The oldest divisions of time were mainly based on the observation of the movements of the heavenly bodies, the "ordinances of heaven" ( Genesis 1:14-18 ; Job 38:33 ; Jeremiah 31:35 ; 33:25 ). Such observations led to the division of the year into months and the mapping out of the appearances of the stars into twelve portions, which received from the Greeks the name of the "zodiac." The word "Mazzaroth" ( Job 38:32 ) means, as the margin notes, "the twelve signs" of the zodiac. Astronomical observations were also necessary among the Jews in order to the fixing of the proper time for sacred ceremonies, the "new moons," the "passover," etc. Many allusions are found to the display of God's wisdom and power as seen in the starry heavens ( Psalms 8 ; 19:1-6 ; Isaiah 51:6 , etc.)

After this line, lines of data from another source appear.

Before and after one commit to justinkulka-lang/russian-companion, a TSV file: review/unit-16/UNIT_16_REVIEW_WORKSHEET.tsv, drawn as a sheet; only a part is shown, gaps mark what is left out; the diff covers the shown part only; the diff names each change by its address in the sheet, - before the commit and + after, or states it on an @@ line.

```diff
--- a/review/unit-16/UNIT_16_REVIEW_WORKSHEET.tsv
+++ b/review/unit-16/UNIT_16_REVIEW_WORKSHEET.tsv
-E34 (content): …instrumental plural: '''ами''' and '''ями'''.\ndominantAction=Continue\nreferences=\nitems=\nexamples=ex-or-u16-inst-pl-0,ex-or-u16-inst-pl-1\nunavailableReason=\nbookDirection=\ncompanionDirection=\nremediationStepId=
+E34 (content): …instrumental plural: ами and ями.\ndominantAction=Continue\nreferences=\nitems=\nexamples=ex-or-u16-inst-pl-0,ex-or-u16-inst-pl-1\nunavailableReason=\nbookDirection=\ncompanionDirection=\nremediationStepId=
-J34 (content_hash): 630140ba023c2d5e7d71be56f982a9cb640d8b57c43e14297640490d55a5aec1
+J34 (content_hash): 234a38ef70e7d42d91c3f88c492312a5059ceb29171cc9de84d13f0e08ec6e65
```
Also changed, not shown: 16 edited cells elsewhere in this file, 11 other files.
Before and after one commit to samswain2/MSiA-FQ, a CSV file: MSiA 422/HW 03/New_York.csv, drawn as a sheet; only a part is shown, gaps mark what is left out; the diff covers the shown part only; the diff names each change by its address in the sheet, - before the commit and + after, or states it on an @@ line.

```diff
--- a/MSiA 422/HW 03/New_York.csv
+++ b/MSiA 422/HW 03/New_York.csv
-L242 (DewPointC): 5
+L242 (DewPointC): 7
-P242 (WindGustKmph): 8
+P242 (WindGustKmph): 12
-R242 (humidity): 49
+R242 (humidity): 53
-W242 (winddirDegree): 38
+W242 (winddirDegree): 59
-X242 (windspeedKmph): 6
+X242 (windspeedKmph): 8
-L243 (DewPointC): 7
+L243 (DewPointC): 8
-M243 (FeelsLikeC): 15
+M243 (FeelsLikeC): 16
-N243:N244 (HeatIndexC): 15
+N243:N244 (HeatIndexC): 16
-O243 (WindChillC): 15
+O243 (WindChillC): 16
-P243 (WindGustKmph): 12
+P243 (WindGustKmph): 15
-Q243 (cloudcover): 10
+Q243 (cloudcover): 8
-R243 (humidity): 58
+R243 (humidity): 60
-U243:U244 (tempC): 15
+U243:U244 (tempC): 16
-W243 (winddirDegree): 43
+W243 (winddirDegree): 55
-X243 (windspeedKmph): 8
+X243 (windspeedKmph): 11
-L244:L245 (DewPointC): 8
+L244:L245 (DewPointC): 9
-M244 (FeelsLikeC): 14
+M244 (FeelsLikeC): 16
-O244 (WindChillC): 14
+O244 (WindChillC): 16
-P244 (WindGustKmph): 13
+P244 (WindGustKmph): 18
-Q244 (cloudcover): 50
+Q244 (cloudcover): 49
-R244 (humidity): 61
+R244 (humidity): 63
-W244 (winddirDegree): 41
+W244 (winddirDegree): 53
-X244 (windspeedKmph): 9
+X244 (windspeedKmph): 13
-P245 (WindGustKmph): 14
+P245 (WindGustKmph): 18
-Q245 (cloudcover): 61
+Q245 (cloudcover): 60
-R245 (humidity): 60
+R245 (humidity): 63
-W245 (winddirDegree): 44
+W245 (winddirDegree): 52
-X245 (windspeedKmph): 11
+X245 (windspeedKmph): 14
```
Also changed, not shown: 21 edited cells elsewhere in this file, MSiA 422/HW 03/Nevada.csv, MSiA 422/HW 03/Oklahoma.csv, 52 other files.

M.G. Easton M.A., D.D., Illustrated Bible Dictionary, Third Edition,
published by Thomas Nelson, 1897. Public Domain, copy freely.
[N] indicates this entry was also found in Nave's Topical Bible
Bibliography InformationEaston, Matthew George. "Entry for Astronomy". "Easton's Bible Dictionary".